→ **Work request**
Print the entries verbatim, leaving out the images they contain.

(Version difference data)
****************

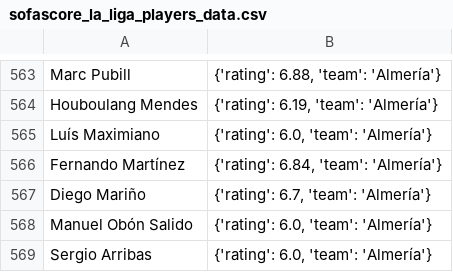
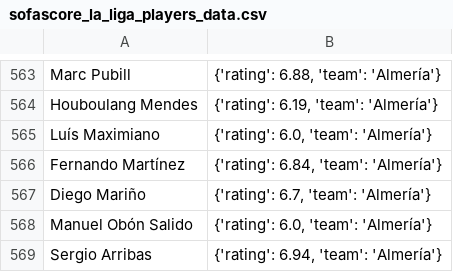
Before and after one commit to pabloroldan98/knapsack-football-formations, a CSV file: sofascore_la_liga_players_data.csv, drawn as a sheet; only a part is shown, gaps mark what is left out.

Commit message:
fix: new my team

```diff
--- a/sofascore_la_liga_players_data.csv
+++ b/sofascore_la_liga_players_data.csv
@@ -568,2 +568,2 @@ Diego Mariño,"{'rating': 6.7, 'team': 'Almería'}"
 Manuel Obón Salido,"{'rating': 6.0, 'team': 'Almería'}"
-Sergio Arribas,"{'rating': 6.0, 'team': 'Almería'}"
+Sergio Arribas,"{'rating': 6.94, 'team': 'Almería'}"
```
Also changed, not shown: 1 other file.
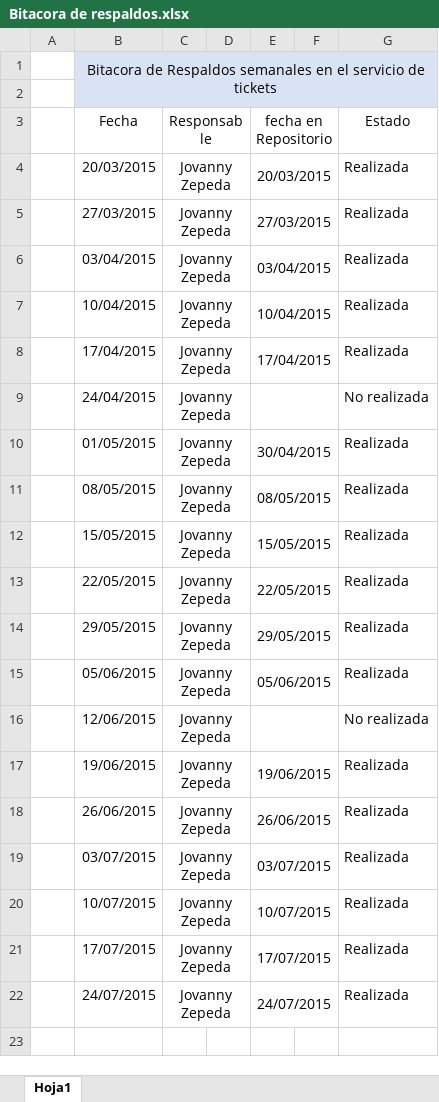
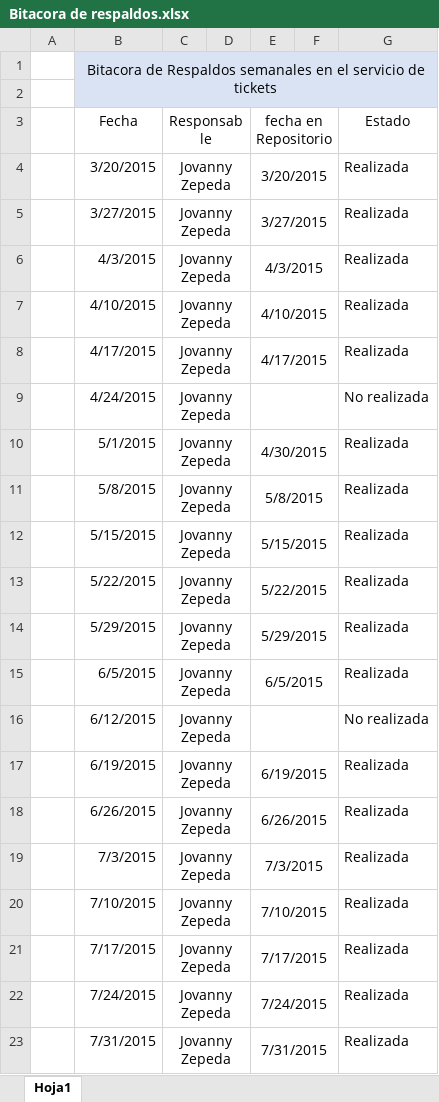
Before and after one commit to jovannyzepeda/qtp, an Excel workbook: Respaldo/Bitacora de respaldos.xlsx, sheet Hoja1, drawn as a sheet; values as stored, in another font and other column widths than the file's, no borders; the diff names each change by its address in the sheet, - before the commit and + after, or states it on an @@ line.

Commit message:
Actualizacion de bitacora de respaldos

```diff
--- a/Respaldo/Bitacora de respaldos.xlsx (sheet Hoja1)
+++ b/Respaldo/Bitacora de respaldos.xlsx (sheet Hoja1)
-B4 (Fecha): 20/03/2015
+B4 (Fecha): 3/20/2015
-E4 (fecha en Repositorio): 20/03/2015
+E4 (fecha en Repositorio): 3/20/2015
-B5 (Fecha): 27/03/2015
+B5 (Fecha): 3/27/2015
-E5 (fecha en Repositorio): 27/03/2015
+E5 (fecha en Repositorio): 3/27/2015
-B6 (Fecha): 03/04/2015
+B6 (Fecha): 4/3/2015
-E6 (fecha en Repositorio): 03/04/2015
+E6 (fecha en Repositorio): 4/3/2015
-B7 (Fecha): 10/04/2015
+B7 (Fecha): 4/10/2015
-E7 (fecha en Repositorio): 10/04/2015
+E7 (fecha en Repositorio): 4/10/2015
-B8 (Fecha): 17/04/2015
+B8 (Fecha): 4/17/2015
-E8 (fecha en Repositorio): 17/04/2015
+E8 (fecha en Repositorio): 4/17/2015
-B9 (Fecha): 24/04/2015
+B9 (Fecha): 4/24/2015
-B10 (Fecha): 01/05/2015
+B10 (Fecha): 5/1/2015
-E10 (fecha en Repositorio): 30/04/2015
+E10 (fecha en Repositorio): 4/30/2015
-B11 (Fecha): 08/05/2015
+B11 (Fecha): 5/8/2015
-E11 (fecha en Repositorio): 08/05/2015
+E11 (fecha en Repositorio): 5/8/2015
-B12 (Fecha): 15/05/2015
+B12 (Fecha): 5/15/2015
-E12 (fecha en Repositorio): 15/05/2015
+E12 (fecha en Repositorio): 5/15/2015
-B13 (Fecha): 22/05/2015
+B13 (Fecha): 5/22/2015
-E13 (fecha en Repositorio): 22/05/2015
+E13 (fecha en Repositorio): 5/22/2015
-B14 (Fecha): 29/05/2015
+B14 (Fecha): 5/29/2015
-E14 (fecha en Repositorio): 29/05/2015
+E14 (fecha en Repositorio): 5/29/2015
-B15 (Fecha): 05/06/2015
+B15 (Fecha): 6/5/2015
-E15 (fecha en Repositorio): 05/06/2015
+E15 (fecha en Repositorio): 6/5/2015
-B16 (Fecha): 12/06/2015
+B16 (Fecha): 6/12/2015
-B17 (Fecha): 19/06/2015
+B17 (Fecha): 6/19/2015
-E17 (fecha en Repositorio): 19/06/2015
+E17 (fecha en Repositorio): 6/19/2015
-B18 (Fecha): 26/06/2015
+B18 (Fecha): 6/26/2015
-E18 (fecha en Repositorio): 26/06/2015
+E18 (fecha en Repositorio): 6/26/2015
-B19 (Fecha): 03/07/2015
+B19 (Fecha): 7/3/2015
-E19 (fecha en Repositorio): 03/07/2015
+E19 (fecha en Repositorio): 7/3/2015
-B20 (Fecha): 10/07/2015
+B20 (Fecha): 7/10/2015
-E20 (fecha en Repositorio): 10/07/2015
+E20 (fecha en Repositorio): 7/10/2015
-B21 (Fecha): 17/07/2015
+B21 (Fecha): 7/17/2015
-E21 (fecha en Repositorio): 17/07/2015
+E21 (fecha en Repositorio): 7/17/2015
-B22 (Fecha): 24/07/2015
+B22 (Fecha): 7/24/2015
-E22 (fecha en Repositorio): 24/07/2015
+E22 (fecha en Repositorio): 7/24/2015
+row 23:  | 7/31/2015 | Jovanny Zepeda |  | 7/31/2015 |  | Realizada
```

****************

→ **Completed exercise**
Before and after one commit to pabloroldan98/knapsack-football-formations, a CSV file: sofascore_la_liga_players_data.csv, drawn as a sheet; only a part is shown, gaps mark what is left out.

Commit message:
fix: new my team

```diff
--- a/sofascore_la_liga_players_data.csv
+++ b/sofascore_la_liga_players_data.csv
@@ -568,2 +568,2 @@ Diego Mariño,"{'rating': 6.7, 'team': 'Almería'}"
 Manuel Obón Salido,"{'rating': 6.0, 'team': 'Almería'}"
-Sergio Arribas,"{'rating': 6.0, 'team': 'Almería'}"
+Sergio Arribas,"{'rating': 6.94, 'team': 'Almería'}"
```
Also changed, not shown: 1 other file.
Before and after one commit to jovannyzepeda/qtp, an Excel workbook: Respaldo/Bitacora de respaldos.xlsx, sheet Hoja1, drawn as a sheet; values as stored, in another font and other column widths than the file's, no borders; the diff names each change by its address in the sheet, - before the commit and + after, or states it on an @@ line.

Commit message:
Actualizacion de bitacora de respaldos

```diff
--- a/Respaldo/Bitacora de respaldos.xlsx (sheet Hoja1)
+++ b/Respaldo/Bitacora de respaldos.xlsx (sheet Hoja1)
-B4 (Fecha): 20/03/2015
+B4 (Fecha): 3/20/2015
-E4 (fecha en Repositorio): 20/03/2015
+E4 (fecha en Repositorio): 3/20/2015
-B5 (Fecha): 27/03/2015
+B5 (Fecha): 3/27/2015
-E5 (fecha en Repositorio): 27/03/2015
+E5 (fecha en Repositorio): 3/27/2015
-B6 (Fecha): 03/04/2015
+B6 (Fecha): 4/3/2015
-E6 (fecha en Repositorio): 03/04/2015
+E6 (fecha en Repositorio): 4/3/2015
-B7 (Fecha): 10/04/2015
+B7 (Fecha): 4/10/2015
-E7 (fecha en Repositorio): 10/04/2015
+E7 (fecha en Repositorio): 4/10/2015
-B8 (Fecha): 17/04/2015
+B8 (Fecha): 4/17/2015
-E8 (fecha en Repositorio): 17/04/2015
+E8 (fecha en Repositorio): 4/17/2015
-B9 (Fecha): 24/04/2015
+B9 (Fecha): 4/24/2015
-B10 (Fecha): 01/05/2015
+B10 (Fecha): 5/1/2015
-E10 (fecha en Repositorio): 30/04/2015
+E10 (fecha en Repositorio): 4/30/2015
-B11 (Fecha): 08/05/2015
+B11 (Fecha): 5/8/2015
-E11 (fecha en Repositorio): 08/05/2015
+E11 (fecha en Repositorio): 5/8/2015
-B12 (Fecha): 15/05/2015
+B12 (Fecha): 5/15/2015
-E12 (fecha en Repositorio): 15/05/2015
+E12 (fecha en Repositorio): 5/15/2015
-B13 (Fecha): 22/05/2015
+B13 (Fecha): 5/22/2015
-E13 (fecha en Repositorio): 22/05/2015
+E13 (fecha en Repositorio): 5/22/2015
-B14 (Fecha): 29/05/2015
+B14 (Fecha): 5/29/2015
-E14 (fecha en Repositorio): 29/05/2015
+E14 (fecha en Repositorio): 5/29/2015
-B15 (Fecha): 05/06/2015
+B15 (Fecha): 6/5/2015
-E15 (fecha en Repositorio): 05/06/2015
+E15 (fecha en Repositorio): 6/5/2015
-B16 (Fecha): 12/06/2015
+B16 (Fecha): 6/12/2015
-B17 (Fecha): 19/06/2015
+B17 (Fecha): 6/19/2015
-E17 (fecha en Repositorio): 19/06/2015
+E17 (fecha en Repositorio): 6/19/2015
-B18 (Fecha): 26/06/2015
+B18 (Fecha): 6/26/2015
-E18 (fecha en Repositorio): 26/06/2015
+E18 (fecha en Repositorio): 6/26/2015
-B19 (Fecha): 03/07/2015
+B19 (Fecha): 7/3/2015
-E19 (fecha en Repositorio): 03/07/2015
+E19 (fecha en Repositorio): 7/3/2015
-B20 (Fecha): 10/07/2015
+B20 (Fecha): 7/10/2015
-E20 (fecha en Repositorio): 10/07/2015
+E20 (fecha en Repositorio): 7/10/2015
-B21 (Fecha): 17/07/2015
+B21 (Fecha): 7/17/2015
-E21 (fecha en Repositorio): 17/07/2015
+E21 (fecha en Repositorio): 7/17/2015
-B22 (Fecha): 24/07/2015
+B22 (Fecha): 7/24/2015
-E22 (fecha en Repositorio): 24/07/2015
+E22 (fecha en Repositorio): 7/24/2015
+row 23:  | 7/31/2015 | Jovanny Zepeda |  | 7/31/2015 |  | Realizada
```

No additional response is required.